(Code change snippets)
· · · · ·

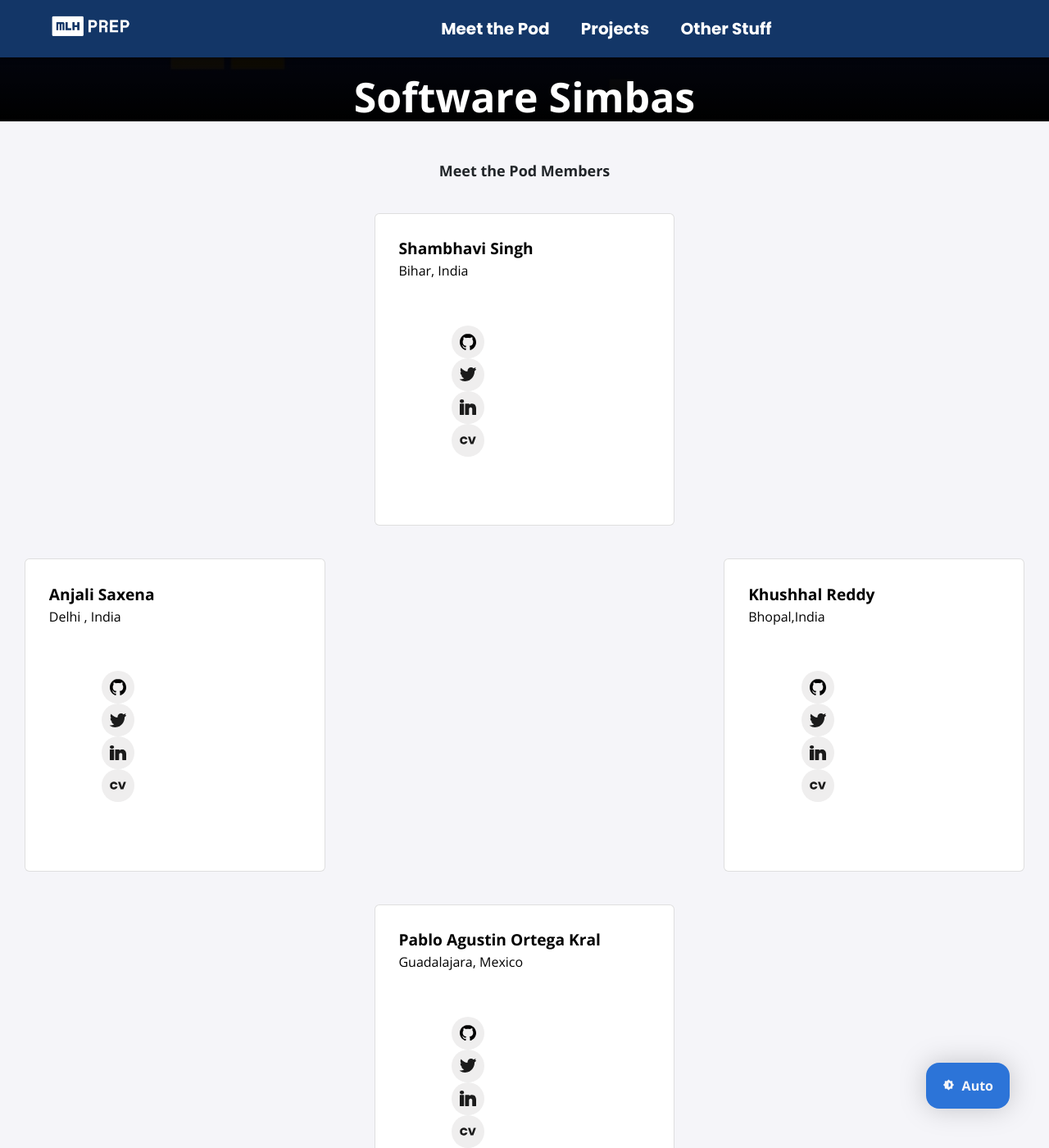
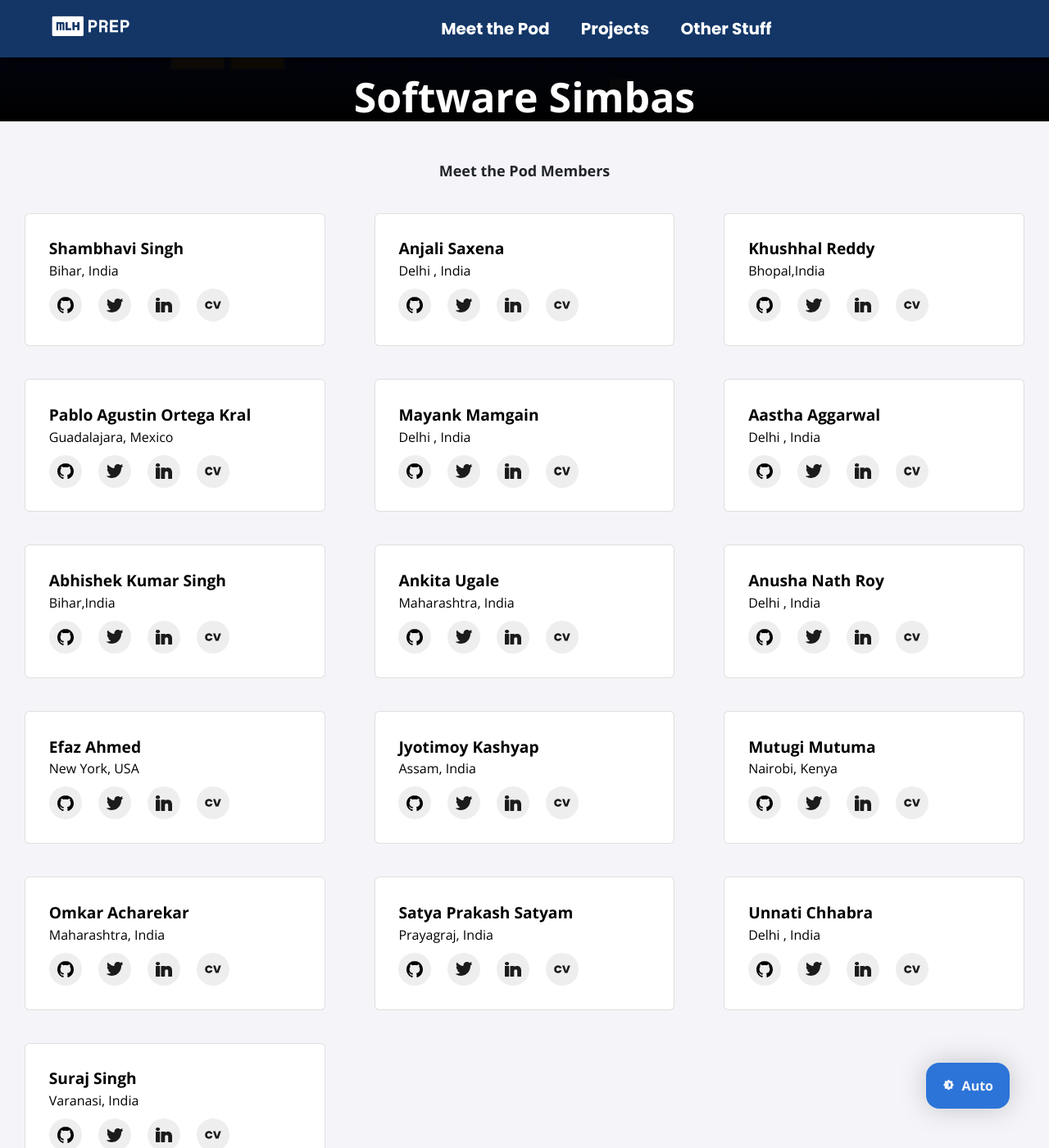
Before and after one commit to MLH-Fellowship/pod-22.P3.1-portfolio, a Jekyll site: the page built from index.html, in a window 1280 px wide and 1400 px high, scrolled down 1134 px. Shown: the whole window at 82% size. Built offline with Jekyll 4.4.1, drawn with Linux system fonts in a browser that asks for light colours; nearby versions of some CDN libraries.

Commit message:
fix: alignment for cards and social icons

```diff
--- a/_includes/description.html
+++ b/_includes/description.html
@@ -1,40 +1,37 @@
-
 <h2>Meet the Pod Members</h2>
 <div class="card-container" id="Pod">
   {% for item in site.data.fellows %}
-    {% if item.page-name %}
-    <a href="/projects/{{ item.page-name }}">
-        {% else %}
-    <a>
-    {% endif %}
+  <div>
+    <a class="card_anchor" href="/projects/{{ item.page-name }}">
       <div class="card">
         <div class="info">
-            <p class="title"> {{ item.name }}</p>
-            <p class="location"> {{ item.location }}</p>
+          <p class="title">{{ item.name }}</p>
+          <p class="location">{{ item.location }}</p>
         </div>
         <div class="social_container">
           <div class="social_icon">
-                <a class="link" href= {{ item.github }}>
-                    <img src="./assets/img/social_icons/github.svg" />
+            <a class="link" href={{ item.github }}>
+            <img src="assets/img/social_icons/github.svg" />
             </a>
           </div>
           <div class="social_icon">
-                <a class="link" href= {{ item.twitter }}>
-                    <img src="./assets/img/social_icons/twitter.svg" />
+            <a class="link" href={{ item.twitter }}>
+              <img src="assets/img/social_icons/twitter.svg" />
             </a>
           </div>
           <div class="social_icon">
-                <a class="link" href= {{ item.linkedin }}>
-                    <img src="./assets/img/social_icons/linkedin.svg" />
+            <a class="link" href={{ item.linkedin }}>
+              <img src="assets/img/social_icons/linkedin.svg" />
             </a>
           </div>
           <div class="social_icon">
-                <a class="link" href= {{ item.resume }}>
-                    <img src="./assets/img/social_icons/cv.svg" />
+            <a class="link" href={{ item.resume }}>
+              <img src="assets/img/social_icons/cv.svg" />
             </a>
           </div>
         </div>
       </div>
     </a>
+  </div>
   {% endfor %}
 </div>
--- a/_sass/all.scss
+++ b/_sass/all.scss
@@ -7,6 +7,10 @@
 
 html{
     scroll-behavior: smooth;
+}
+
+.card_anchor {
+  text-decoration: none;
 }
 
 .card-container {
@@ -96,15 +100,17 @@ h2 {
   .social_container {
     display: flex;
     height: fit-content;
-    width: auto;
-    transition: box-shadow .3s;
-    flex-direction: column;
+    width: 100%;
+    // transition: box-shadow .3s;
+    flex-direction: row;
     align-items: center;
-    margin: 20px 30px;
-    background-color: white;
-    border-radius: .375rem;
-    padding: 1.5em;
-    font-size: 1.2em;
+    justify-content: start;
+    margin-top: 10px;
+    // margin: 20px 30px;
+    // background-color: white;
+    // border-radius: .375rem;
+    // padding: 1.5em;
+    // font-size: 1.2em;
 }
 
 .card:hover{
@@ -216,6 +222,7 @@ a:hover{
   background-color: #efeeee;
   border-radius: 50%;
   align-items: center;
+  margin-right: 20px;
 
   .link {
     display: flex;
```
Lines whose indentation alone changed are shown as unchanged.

· · · · ·

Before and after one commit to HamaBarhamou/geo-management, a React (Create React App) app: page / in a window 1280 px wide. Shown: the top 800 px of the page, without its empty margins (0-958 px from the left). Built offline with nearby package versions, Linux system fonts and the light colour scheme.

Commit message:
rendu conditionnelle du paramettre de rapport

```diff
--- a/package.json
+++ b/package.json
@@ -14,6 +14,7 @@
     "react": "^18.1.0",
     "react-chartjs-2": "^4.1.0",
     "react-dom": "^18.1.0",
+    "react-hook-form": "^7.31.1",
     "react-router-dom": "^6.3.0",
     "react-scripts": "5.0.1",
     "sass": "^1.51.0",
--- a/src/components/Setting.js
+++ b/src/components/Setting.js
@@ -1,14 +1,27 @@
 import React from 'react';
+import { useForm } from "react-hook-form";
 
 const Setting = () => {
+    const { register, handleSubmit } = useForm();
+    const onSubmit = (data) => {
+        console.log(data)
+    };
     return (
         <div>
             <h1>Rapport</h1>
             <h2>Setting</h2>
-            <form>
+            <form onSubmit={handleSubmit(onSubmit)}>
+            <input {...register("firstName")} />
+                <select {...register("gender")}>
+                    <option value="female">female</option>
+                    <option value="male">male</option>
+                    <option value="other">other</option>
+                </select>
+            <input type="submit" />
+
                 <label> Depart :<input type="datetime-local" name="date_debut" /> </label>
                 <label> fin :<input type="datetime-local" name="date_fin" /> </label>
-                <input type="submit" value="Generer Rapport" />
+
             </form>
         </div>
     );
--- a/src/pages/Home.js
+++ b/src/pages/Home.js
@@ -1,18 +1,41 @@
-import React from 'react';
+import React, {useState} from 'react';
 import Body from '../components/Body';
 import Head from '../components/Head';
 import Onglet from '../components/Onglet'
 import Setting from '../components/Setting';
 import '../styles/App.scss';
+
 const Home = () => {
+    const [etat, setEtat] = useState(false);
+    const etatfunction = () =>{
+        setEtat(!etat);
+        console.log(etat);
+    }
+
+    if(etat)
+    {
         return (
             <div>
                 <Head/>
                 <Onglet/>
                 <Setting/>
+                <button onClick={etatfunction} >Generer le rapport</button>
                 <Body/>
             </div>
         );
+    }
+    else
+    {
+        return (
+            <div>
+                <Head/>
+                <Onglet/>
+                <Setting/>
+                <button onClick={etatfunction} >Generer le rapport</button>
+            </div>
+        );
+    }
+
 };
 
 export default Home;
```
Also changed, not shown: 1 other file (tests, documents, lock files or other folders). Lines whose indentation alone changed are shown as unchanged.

· · · · ·

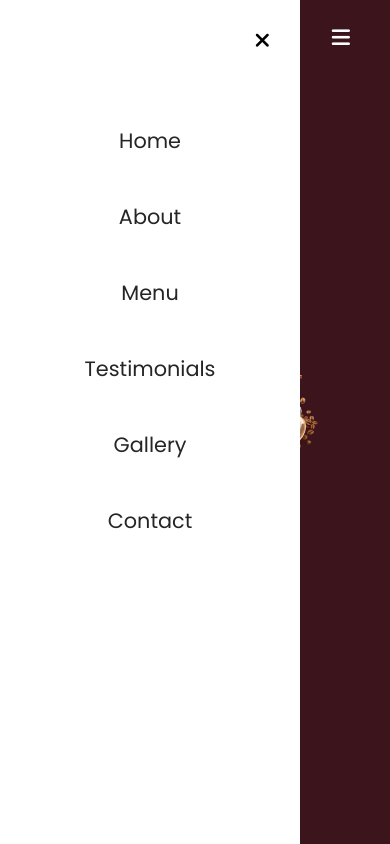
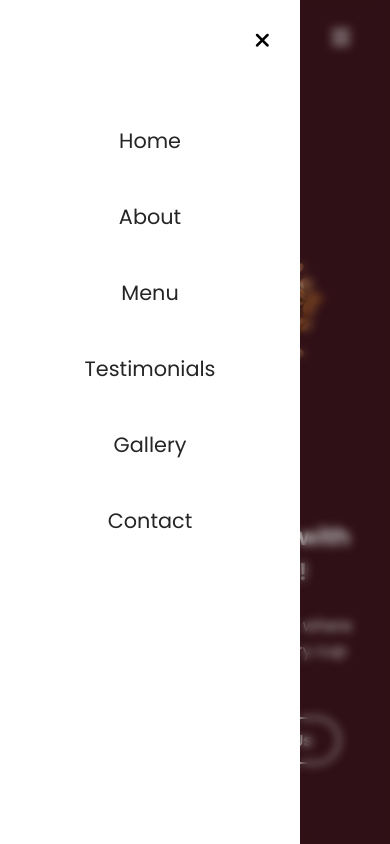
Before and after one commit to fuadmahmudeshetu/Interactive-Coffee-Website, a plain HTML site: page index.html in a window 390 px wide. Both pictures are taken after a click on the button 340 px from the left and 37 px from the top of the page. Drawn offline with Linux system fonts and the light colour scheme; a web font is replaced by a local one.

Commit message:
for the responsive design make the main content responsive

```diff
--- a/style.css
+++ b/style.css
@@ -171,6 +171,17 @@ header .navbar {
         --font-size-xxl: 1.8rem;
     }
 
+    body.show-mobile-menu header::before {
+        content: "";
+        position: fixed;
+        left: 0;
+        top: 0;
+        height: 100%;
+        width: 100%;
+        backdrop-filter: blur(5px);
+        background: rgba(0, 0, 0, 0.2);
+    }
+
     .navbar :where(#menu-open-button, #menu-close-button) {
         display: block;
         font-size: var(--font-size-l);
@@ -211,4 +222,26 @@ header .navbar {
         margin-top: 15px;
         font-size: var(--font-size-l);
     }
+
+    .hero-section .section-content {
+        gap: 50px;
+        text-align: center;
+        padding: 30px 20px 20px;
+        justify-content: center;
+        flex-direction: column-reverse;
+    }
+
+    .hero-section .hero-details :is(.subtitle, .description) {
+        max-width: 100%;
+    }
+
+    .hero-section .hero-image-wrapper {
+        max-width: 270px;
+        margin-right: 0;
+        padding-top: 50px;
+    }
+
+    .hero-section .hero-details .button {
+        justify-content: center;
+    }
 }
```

· · · · ·

# What you have to do
Return the lines of the records that include the string "Setting".

# Exercise solution
--- a/src/components/Setting.js
+++ b/src/components/Setting.js
 const Setting = () => {
             <h2>Setting</h2>
 import Setting from '../components/Setting';
                 <Setting/>
+                <Setting/>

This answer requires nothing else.